**What you are asked to do:** Pick out every line of the entries below where "base" occurs, and copy those lines.

**Records shown:**

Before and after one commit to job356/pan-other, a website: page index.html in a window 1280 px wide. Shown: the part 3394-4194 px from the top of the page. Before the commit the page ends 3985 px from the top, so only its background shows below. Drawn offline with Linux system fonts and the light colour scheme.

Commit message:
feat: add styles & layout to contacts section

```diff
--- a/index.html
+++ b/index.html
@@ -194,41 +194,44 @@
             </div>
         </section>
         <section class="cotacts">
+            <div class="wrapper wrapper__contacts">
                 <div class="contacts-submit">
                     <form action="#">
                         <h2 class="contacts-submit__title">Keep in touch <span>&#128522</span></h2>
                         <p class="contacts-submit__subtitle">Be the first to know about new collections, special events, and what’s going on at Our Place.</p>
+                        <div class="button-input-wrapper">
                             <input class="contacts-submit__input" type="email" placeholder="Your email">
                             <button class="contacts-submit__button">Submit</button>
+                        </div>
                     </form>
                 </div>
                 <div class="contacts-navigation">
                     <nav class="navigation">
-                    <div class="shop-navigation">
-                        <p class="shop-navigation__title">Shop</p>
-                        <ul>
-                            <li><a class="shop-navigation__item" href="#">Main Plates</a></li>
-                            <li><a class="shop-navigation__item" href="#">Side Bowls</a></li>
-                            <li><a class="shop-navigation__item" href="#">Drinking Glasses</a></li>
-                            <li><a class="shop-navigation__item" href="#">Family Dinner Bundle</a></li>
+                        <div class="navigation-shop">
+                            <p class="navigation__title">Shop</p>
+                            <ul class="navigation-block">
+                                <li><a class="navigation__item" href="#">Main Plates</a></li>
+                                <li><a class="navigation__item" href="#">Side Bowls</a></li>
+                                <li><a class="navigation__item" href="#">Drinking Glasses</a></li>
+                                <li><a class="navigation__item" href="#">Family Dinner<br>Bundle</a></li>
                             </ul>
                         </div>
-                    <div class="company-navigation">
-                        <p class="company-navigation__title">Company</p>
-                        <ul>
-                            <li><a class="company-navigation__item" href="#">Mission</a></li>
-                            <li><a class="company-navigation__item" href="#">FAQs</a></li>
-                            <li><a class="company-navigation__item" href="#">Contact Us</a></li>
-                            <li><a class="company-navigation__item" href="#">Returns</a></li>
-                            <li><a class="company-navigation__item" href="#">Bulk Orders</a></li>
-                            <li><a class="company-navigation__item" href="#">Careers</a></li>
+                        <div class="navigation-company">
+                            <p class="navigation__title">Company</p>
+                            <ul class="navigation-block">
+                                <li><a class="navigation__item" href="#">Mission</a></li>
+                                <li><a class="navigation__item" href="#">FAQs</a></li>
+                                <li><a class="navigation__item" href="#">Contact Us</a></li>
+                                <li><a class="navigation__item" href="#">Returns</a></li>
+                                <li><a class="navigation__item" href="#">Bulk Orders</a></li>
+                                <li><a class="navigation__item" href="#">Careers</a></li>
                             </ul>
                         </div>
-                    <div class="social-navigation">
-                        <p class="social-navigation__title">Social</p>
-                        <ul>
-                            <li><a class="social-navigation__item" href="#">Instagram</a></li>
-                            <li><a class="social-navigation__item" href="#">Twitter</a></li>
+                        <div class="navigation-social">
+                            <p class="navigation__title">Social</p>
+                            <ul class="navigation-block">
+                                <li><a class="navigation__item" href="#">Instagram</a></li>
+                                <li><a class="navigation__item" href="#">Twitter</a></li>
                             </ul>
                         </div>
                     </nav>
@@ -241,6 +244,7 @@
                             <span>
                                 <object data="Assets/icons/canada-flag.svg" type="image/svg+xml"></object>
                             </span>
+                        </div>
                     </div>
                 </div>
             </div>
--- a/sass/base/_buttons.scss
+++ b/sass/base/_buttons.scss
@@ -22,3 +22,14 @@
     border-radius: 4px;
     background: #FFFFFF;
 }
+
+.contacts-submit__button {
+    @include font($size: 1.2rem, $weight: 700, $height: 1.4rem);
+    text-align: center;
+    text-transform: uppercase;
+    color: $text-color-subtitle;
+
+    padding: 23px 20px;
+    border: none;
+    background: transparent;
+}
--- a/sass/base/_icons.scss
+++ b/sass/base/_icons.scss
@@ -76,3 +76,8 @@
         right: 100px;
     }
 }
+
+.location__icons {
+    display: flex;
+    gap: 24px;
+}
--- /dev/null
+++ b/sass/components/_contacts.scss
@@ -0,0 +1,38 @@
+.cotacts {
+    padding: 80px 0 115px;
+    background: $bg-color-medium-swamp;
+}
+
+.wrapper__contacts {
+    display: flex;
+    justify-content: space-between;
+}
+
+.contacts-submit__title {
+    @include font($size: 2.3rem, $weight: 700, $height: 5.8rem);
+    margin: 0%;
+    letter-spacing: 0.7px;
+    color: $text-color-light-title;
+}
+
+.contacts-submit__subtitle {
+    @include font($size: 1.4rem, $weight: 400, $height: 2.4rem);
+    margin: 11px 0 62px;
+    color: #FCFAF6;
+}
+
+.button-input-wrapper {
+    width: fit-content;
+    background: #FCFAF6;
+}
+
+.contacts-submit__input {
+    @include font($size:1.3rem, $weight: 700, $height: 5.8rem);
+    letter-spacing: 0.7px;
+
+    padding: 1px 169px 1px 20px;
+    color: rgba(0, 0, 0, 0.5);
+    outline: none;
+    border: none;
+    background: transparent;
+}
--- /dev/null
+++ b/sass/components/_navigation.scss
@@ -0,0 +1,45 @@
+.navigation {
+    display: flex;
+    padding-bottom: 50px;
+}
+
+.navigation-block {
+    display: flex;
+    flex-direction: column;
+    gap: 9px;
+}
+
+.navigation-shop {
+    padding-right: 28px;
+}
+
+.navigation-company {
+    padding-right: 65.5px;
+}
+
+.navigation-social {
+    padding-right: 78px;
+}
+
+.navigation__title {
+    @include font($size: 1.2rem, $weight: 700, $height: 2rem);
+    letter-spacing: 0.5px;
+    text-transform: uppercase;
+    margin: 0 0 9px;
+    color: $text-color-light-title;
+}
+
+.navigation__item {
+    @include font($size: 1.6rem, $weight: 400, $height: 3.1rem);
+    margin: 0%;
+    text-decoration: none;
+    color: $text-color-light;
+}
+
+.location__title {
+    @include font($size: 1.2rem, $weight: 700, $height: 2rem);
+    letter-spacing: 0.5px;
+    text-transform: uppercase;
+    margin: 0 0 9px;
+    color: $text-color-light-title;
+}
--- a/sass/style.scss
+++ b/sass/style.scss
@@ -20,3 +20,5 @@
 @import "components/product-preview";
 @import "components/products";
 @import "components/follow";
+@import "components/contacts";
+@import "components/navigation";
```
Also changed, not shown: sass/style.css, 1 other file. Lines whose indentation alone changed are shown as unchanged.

**Your solution:**
--- a/sass/base/_buttons.scss
+++ b/sass/base/_buttons.scss
--- a/sass/base/_icons.scss
+++ b/sass/base/_icons.scss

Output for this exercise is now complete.